What the task requires: Up to and including the line with "are model and", restate the records below word for word, beginning with their first line.

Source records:
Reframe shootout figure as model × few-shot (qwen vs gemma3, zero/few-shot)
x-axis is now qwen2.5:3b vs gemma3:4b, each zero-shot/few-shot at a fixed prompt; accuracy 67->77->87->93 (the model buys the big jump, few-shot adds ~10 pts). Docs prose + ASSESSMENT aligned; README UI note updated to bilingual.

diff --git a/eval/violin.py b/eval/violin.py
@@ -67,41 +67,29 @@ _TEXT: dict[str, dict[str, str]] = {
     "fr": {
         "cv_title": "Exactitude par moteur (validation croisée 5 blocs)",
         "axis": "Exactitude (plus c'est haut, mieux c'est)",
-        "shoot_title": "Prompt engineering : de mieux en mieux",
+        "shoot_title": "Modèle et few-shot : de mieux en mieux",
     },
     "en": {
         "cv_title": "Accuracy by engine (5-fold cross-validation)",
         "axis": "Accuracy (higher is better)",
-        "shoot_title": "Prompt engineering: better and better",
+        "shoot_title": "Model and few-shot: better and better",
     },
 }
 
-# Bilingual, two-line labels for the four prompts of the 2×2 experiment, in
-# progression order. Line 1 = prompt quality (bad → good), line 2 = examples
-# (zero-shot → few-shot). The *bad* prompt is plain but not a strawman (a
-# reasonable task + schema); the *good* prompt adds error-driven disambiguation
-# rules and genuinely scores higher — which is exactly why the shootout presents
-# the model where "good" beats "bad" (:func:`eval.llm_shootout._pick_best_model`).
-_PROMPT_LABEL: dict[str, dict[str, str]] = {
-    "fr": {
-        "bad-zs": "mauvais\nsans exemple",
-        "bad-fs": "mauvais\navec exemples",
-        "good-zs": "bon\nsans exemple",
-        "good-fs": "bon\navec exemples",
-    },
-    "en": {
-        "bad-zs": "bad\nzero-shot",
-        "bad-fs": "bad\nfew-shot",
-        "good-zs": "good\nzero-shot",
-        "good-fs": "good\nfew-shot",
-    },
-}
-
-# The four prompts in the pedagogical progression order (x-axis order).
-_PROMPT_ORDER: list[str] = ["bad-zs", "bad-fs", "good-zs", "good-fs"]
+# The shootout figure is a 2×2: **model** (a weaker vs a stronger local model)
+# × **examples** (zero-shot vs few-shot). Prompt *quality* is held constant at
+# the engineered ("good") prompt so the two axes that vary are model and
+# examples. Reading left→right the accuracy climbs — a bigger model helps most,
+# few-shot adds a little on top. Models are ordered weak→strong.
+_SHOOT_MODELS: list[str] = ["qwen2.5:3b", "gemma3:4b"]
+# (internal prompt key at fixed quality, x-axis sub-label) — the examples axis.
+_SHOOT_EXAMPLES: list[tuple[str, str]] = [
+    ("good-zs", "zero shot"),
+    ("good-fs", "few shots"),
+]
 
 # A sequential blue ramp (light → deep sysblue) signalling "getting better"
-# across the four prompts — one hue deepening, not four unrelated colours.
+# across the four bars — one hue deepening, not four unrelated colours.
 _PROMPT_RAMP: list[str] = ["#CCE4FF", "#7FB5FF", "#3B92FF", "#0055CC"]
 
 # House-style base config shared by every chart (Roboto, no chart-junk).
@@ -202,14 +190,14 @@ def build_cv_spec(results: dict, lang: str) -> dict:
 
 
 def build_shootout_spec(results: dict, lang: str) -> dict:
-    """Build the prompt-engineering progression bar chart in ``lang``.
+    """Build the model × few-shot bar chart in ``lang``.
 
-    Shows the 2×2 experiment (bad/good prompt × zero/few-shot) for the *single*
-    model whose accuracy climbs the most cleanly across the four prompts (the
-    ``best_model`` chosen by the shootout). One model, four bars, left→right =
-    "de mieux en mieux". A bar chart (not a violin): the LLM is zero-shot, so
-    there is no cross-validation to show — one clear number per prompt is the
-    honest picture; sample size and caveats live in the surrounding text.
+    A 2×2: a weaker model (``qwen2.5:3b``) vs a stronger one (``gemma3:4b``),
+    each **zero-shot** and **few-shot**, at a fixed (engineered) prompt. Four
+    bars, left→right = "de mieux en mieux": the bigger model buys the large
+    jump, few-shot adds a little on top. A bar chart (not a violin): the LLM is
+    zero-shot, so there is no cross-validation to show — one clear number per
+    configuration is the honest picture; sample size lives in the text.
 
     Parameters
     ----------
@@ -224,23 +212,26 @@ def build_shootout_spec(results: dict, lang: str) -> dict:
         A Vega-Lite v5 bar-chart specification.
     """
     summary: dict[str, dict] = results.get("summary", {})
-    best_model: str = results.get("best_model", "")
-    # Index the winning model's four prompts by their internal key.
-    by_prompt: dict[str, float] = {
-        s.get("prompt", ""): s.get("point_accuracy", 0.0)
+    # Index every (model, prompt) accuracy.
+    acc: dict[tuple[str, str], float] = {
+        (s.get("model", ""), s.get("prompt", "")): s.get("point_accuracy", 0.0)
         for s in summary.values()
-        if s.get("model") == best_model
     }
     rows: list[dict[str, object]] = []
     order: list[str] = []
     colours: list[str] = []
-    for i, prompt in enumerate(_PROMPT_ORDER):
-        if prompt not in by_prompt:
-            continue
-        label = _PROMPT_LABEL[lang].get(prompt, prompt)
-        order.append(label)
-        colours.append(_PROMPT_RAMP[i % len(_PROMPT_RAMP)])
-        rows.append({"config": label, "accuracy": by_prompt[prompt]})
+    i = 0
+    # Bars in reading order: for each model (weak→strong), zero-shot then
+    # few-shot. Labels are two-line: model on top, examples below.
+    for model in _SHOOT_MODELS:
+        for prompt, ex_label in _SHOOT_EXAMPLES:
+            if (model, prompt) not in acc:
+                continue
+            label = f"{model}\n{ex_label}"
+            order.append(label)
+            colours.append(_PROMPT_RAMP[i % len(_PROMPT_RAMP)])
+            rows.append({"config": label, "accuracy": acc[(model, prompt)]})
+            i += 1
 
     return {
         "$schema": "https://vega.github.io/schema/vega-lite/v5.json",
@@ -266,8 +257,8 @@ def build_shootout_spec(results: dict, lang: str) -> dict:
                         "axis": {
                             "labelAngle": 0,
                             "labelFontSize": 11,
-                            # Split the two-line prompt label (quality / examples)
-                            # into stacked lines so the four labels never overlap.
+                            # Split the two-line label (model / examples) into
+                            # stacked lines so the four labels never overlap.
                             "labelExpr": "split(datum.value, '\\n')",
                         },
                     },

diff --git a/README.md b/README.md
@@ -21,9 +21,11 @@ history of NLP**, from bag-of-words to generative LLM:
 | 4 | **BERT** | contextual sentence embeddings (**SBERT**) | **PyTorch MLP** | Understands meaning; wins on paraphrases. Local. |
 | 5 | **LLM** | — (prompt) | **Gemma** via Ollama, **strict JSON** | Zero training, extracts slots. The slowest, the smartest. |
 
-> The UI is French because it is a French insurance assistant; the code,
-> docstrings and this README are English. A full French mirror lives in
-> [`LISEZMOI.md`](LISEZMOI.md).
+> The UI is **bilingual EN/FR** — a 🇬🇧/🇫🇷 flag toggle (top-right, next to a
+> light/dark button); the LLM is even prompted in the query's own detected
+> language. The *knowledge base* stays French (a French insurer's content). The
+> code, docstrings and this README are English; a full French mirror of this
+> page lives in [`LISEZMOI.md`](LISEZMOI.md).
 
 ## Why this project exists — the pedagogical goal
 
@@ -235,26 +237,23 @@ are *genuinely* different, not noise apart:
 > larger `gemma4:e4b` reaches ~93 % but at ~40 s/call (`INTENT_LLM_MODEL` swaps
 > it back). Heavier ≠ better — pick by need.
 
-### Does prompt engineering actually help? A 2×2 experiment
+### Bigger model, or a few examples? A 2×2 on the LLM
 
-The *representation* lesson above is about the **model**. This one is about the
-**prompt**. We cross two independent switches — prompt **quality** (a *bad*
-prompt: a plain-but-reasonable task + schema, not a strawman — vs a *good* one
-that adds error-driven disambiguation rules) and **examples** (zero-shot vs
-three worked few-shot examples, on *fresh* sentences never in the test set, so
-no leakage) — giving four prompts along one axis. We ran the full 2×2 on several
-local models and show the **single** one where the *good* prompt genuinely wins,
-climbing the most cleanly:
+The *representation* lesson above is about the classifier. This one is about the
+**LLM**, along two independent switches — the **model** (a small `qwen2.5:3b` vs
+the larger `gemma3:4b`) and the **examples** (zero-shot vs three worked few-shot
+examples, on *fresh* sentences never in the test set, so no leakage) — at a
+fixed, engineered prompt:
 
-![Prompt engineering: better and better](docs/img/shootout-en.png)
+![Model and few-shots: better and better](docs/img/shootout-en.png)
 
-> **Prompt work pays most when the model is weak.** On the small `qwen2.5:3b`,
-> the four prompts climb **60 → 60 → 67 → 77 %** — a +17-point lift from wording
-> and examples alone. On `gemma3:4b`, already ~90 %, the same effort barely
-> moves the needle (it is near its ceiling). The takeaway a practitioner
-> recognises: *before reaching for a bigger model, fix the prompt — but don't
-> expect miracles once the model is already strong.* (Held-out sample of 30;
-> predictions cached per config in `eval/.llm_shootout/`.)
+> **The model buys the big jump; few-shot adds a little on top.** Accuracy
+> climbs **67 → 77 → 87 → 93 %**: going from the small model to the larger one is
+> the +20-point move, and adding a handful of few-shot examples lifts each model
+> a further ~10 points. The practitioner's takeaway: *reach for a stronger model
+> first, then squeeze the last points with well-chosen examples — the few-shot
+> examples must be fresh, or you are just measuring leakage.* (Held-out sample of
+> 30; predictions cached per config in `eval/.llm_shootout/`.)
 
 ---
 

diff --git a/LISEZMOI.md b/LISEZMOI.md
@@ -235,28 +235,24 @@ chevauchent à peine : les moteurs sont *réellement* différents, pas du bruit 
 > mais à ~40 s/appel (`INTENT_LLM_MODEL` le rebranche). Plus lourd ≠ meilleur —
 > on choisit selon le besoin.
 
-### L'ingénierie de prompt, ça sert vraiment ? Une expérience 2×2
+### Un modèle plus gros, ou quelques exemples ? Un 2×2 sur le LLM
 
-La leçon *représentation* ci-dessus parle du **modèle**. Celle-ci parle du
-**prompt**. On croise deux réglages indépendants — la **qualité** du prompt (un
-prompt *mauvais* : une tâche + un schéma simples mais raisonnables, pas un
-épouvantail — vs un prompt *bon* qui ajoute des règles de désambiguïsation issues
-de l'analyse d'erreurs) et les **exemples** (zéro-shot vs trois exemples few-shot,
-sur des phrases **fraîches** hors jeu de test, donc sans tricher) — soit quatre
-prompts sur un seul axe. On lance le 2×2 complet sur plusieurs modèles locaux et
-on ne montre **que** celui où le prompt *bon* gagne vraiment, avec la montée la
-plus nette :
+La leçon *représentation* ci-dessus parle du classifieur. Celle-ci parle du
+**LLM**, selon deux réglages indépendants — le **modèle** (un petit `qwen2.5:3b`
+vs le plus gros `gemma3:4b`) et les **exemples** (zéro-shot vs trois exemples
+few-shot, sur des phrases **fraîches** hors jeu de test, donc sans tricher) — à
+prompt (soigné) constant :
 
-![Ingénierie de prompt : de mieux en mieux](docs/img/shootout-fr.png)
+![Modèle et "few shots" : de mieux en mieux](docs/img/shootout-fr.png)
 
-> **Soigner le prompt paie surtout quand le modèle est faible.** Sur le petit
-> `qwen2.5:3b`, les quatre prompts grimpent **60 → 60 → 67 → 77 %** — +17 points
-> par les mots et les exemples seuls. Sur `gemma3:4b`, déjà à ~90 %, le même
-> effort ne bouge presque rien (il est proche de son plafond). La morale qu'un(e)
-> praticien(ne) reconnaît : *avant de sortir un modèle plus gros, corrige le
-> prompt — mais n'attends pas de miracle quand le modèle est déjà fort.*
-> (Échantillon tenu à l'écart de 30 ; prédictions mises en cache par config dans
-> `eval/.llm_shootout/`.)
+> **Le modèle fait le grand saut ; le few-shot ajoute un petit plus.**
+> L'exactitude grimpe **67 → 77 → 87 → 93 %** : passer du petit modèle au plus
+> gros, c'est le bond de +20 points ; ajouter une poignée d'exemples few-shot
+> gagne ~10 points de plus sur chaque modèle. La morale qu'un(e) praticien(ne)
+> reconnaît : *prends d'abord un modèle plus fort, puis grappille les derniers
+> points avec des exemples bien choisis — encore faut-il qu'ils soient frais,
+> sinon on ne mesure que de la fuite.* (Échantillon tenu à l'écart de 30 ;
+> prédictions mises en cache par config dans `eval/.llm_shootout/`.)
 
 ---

Result:
Reframe shootout figure as model × few-shot (qwen vs gemma3, zero/few-shot)
x-axis is now qwen2.5:3b vs gemma3:4b, each zero-shot/few-shot at a fixed prompt; accuracy 67->77->87->93 (the model buys the big jump, few-shot adds ~10 pts). Docs prose + ASSESSMENT aligned; README UI note updated to bilingual.

diff --git a/eval/violin.py b/eval/violin.py
@@ -67,41 +67,29 @@ _TEXT: dict[str, dict[str, str]] = {
     "fr": {
         "cv_title": "Exactitude par moteur (validation croisée 5 blocs)",
         "axis": "Exactitude (plus c'est haut, mieux c'est)",
-        "shoot_title": "Prompt engineering : de mieux en mieux",
+        "shoot_title": "Modèle et few-shot : de mieux en mieux",
     },
     "en": {
         "cv_title": "Accuracy by engine (5-fold cross-validation)",
         "axis": "Accuracy (higher is better)",
-        "shoot_title": "Prompt engineering: better and better",
+        "shoot_title": "Model and few-shot: better and better",
     },
 }
 
-# Bilingual, two-line labels for the four prompts of the 2×2 experiment, in
-# progression order. Line 1 = prompt quality (bad → good), line 2 = examples
-# (zero-shot → few-shot). The *bad* prompt is plain but not a strawman (a
-# reasonable task + schema); the *good* prompt adds error-driven disambiguation
-# rules and genuinely scores higher — which is exactly why the shootout presents
-# the model where "good" beats "bad" (:func:`eval.llm_shootout._pick_best_model`).
-_PROMPT_LABEL: dict[str, dict[str, str]] = {
-    "fr": {
-        "bad-zs": "mauvais\nsans exemple",
-        "bad-fs": "mauvais\navec exemples",
-        "good-zs": "bon\nsans exemple",
-        "good-fs": "bon\navec exemples",
-    },
-    "en": {
-        "bad-zs": "bad\nzero-shot",
-        "bad-fs": "bad\nfew-shot",
-        "good-zs": "good\nzero-shot",
-        "good-fs": "good\nfew-shot",
-    },
-}
-
-# The four prompts in the pedagogical progression order (x-axis order).
-_PROMPT_ORDER: list[str] = ["bad-zs", "bad-fs", "good-zs", "good-fs"]
+# The shootout figure is a 2×2: **model** (a weaker vs a stronger local model)
+# × **examples** (zero-shot vs few-shot). Prompt *quality* is held constant at
+# the engineered ("good") prompt so the two axes that vary are model and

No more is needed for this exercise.